According to the
Sumerian King List, Eridu was the
first city in the World.
The opening line reads:
"When kingship from heaven was lowered,
the kingship was in Eridu."
Eridu (Coordinates: 30°
48' 57.02" N - 45° 59' 45.85" E) was an ancient city in southern
Mesopotamia, 24 kilometers south of Ur in the current archaeological
Tell Abu Shahrein.
transliterated as Eridug, could mean "mighty place" or
"guidance place" according to scholars who say this archaeological
site is of great importance.
At its foundation, it was most likely within walking distance of the
Persian Gulf; however, currently, due to the accumulation of silt at
the shoreline over the millennia remains of Eridu are now some
distance from the gulf at Abu Shahrain in Iraq.
Some scholars argue that in ancient Sumerian times Eridu was linked
to the estuary by means of channels and according to the Babylonian
epics, it was the first city created in the world.
As noted by Sumerian mythology, the ancient city of Eridu was ONE
of the FIVE ancient cities built on Earth before
the great deluge.
Eridu was the most southern city of the conglomerate of Mesopotamia
and important center of the cult to the God of the water, Enki.
In July 2016, UNESCO chose the archaeological site of tell Eridu as
a Mixed Heritage of Humanity, as,
"part of the
archaeological remains of Sumerian settlements in Lower
Mesopotamia, which flourished between the third and fourth
millennia BC in the delta formed by the Euphrates and Tigris
As noted by ancient
Sumerian tradition, as well as the Sumerian King list, Eridu was the
oldest of the cities of Mesopotamia, in whose location the god
Marduk had created the world.
Archaeologists have proven, through research in the twentieth
century, that the lower levels of the city (level XIX) date back to
at least 4900 B.C., at the beginning of the
El Obeid period.
suggest the city was founded in the 54th century BC.
Egyptologist David Rohl
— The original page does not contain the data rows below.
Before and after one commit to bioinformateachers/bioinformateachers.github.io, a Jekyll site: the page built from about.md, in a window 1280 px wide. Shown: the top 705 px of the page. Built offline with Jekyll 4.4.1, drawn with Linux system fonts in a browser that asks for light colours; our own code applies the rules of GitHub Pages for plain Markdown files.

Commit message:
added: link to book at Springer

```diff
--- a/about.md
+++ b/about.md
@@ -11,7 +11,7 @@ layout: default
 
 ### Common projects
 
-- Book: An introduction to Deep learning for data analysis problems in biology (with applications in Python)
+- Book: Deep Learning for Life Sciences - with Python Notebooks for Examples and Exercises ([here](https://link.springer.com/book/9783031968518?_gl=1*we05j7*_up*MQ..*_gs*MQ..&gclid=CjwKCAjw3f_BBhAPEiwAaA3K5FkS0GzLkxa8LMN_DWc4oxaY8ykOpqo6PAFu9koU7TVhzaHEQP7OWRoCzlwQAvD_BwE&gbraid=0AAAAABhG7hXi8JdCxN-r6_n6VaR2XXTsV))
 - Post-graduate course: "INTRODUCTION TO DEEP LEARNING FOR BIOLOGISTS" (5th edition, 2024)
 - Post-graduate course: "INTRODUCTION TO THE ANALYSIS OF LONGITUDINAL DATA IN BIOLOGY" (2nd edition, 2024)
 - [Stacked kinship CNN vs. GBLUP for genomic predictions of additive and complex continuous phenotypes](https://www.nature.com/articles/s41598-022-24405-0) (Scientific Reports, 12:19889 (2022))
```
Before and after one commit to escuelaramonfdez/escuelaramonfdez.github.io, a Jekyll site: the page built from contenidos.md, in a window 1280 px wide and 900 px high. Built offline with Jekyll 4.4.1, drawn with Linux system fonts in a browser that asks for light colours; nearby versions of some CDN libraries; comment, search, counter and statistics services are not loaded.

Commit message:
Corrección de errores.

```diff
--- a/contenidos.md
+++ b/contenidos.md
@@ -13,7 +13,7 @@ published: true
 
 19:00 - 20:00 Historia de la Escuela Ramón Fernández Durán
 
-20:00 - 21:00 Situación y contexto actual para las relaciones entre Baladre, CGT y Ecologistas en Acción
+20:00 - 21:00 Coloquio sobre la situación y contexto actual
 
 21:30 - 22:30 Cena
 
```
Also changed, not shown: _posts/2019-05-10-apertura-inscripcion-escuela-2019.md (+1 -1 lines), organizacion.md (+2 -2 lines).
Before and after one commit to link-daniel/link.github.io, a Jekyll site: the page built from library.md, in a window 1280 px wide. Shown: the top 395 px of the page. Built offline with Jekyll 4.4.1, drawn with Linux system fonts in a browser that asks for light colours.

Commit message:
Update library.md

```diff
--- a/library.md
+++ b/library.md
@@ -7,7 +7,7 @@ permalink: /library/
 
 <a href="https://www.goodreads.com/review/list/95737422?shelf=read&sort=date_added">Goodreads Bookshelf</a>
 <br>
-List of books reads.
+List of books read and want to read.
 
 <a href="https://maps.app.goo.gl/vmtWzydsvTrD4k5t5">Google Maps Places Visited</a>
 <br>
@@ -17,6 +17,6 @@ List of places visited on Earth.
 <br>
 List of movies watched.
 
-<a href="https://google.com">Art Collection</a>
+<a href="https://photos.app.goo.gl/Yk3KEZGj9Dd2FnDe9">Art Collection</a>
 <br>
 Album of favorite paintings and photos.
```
has conjectured that Eridu, may have been
the original Babel and site of the mythical Tower of Babel,
rather than the later city of Babylon.
Image Credit: Shutterstock.
In this first stage, the ceramic remains show a significant role of
Eridu in the region.
Towards 3800 BC (level VI) the city had an important temple and a
cemetery from which a thousand graves have been discovered.
Towards the year 2500 BC., during the archaic dynastic, a ruler,
perhaps of the first dynasty of Ur, built a great palace in Eridu,
and at the end of the III millennium BC, during the reign of Amar-Sin,
a large ziggurat was built in the city, which remained an important
religious center in the empire of the third dynasty of Ur.
According to the Sumerian King list, the first 'mythological' kings,
successors of the reign of heaven, are those of Eridu.
The king list continues:
In Eridu, Alulim
he ruled for 28800
Alalngar ruled for
2 kings; they ruled
for 64800 years.
Then Eridu fell and
the kingship was taken to Bad-tibira.
The Sumerian King list
describes in unprecedented detail a time when the world was governed
by beings referred to as 'Gods' for thousands of years.
This is one of the main
reasons why mainstream scholars suggest that the Sumerian King list
is a mixture of prehistorical and mythological accounts and that
those rulers who lived through implausibly lengthy reigns were not
real, and were part of ancient folklore.
Mainstream scholars see the age a ruler allegedly governed over the
people as a reflection of his or her importance. The more years a
king ruled, the more important he was.
However, this is highly
debated among many authors.
This ancient city was one of the most important settlements in
ancient times, and the urban nucleus of Eridu was Enki's temple,
called House of the Aquifer.